While we were at the Penelope Barker House/Welcome Center we noticed a lighthouse just across the water from us. Like I have said, it was very hot so we did not walk over there. But, I do want to sometime, when I feel like I can climb the steps without melting.
The Roanoke River Lighthouse was built around 1886 and is believed to be the last remaining original square screw-pile lighthouse in existence. (More about screw-piles in a minute)
Once there were 15 screw-pile light stations along the North Carolina inland waterways. This particular lighthouse was in the Albemarle Sound marking the entrance to the Roanoke River near Plymouth.
In 1941 the lighthouse was decommissioned. So there it sat, all alone and abandoned until 1955 when the Federal government (yep, our government was at it again, destroying our history) ordered the decommissioned lighthouses moved or done away with.
A Mr. Tate bought three of them but two did not survive the move.
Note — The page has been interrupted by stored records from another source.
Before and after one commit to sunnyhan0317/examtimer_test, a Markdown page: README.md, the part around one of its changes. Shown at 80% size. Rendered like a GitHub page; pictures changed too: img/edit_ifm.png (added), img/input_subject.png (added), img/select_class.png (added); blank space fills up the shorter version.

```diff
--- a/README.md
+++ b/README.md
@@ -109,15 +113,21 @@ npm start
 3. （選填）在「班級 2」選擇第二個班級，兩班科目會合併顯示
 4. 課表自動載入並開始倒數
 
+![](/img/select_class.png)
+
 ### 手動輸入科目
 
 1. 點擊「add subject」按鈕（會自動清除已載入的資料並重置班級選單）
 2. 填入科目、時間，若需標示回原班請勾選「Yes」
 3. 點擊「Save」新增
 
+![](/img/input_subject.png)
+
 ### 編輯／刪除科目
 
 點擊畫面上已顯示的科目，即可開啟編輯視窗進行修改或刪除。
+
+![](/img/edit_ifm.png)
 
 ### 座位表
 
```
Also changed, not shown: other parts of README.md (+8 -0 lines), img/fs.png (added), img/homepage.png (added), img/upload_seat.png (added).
I guess that pretty much disheartened Mr. Tate. He lost interest so an Emmett Wiggins bought the last surviving lighthouse from Mr. Tate and performed what people call an engineering feat by transporting it to Edenton. Mr. Wiggins lived in it until 1995 and it remained in his family until after he had passed away.
In 2012 the lighthouse was moved to it's permanent location in Edenton Bay. In 2014 it was open to the public.
Now for screw-piles. What you may ask are screw-piles. You may have seen pilings driven into the mud beneath the water of rivers, lakes and other bodies of water. Here is some information that is posted just above a screw-pile in the hallway of the Barker House.
(click on picture to read more clearly)
This is the last post of our visit to Colonial Park in Edenton, North Carolina. There is more to come of the rest of our trip to Edenton so come back often for that.
If you missed the last of the two Edenton posts that I have done, you can catch the last one HERE